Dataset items

= Beginning of Section =

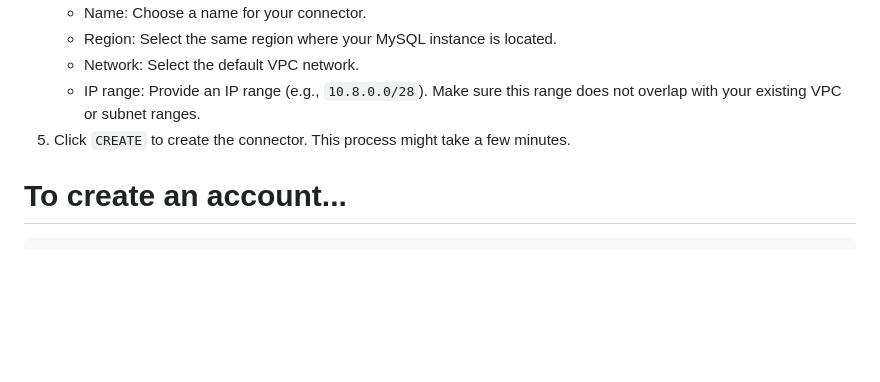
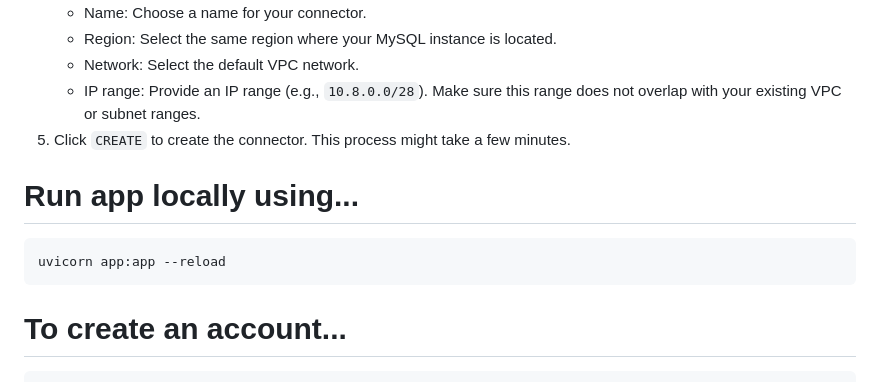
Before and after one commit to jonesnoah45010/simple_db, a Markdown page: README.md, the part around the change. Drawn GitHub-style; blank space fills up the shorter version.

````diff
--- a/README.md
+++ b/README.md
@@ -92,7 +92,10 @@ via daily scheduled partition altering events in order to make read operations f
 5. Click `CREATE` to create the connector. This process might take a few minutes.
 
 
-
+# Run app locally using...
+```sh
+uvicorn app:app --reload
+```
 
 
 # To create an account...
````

= End of Section =
= Beginning of Section =

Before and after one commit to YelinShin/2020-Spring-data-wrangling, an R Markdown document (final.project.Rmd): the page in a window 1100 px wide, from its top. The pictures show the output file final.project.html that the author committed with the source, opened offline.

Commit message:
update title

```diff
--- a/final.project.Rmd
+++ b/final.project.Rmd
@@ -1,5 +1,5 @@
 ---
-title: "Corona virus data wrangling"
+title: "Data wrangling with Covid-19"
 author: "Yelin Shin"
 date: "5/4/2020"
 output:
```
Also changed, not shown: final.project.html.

= End of Section =

Problem = Would you please filter the lines above and copy every one that includes "README"?

Problem solution =
Before and after one commit to jonesnoah45010/simple_db, a Markdown page: README.md, the part around the change. Drawn GitHub-style; blank space fills up the shorter version.
--- a/README.md
+++ b/README.md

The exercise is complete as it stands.